To the editor:
I am amazed at how Rachel Laurn continues to jump to hasty conclusions on the basis of insufficient knowledge.
In her May 27, 2014, letter, she identifies me with Calvinism because of my rejection of her doctrine of free will.
She is evidently oblivious to the historical fact that the early reformers all rejected free will as a false doctrine of the Papacy.
Martin Luther, in fact, wrote a book entitled The Bondage of the Will, in which he refuted Erasmus' defense of free will. Following Rachel Laurn's defective method of reasoning, I could identify her and other modern Protestants with the Roman Catholic Church, since they share the Catholic doctrine of free will, and then begin to rant against them.
I, in fact, abhor the Calvinist doctrine of "limited atonement."
I cannot find it anywhere in the Bible or in the works of Luther, or, surprisingly, even in Calvin's own grand opus,
The Institutes of the Christian Religion.

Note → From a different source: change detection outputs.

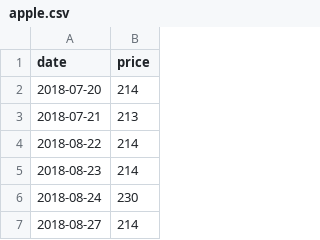
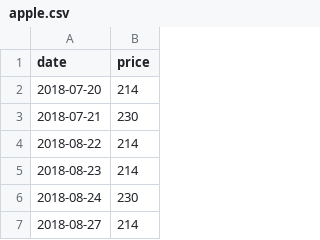
Before and after one commit to mjjply42/APLStockMaxProfit, a CSV file: src/apple.csv, drawn as a sheet; only a part is shown.

```diff
--- a/src/apple.csv
+++ b/src/apple.csv
@@ -2,3 +2,3 @@ date,price
 2018-07-20,214
-2018-07-21,213
+2018-07-21,230
 2018-08-22,214
```
Also changed, not shown: 5 other files.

Nothing is made clearer in the Bible than the fact that Christ died for all (II Corinthians 5:15), that God is now reconciled with the world (II Corinthians 5:19) and that the "free gift" of righteousness has come "upon all men" (Romans 5:17,18).
Those who believe this good news of the full and universal atonement of fallen mankind will find themselves among the elect of God on the Last Day, but those who reject the Gospel, which is "the power of God unto salvation" (Romans 1:16), in favor of their own self-chosen method of salvation, will hear these terrible words from Christ's own mouth:"I never knew you; depart from me, ye that work iniquity" (Matthew 7:23).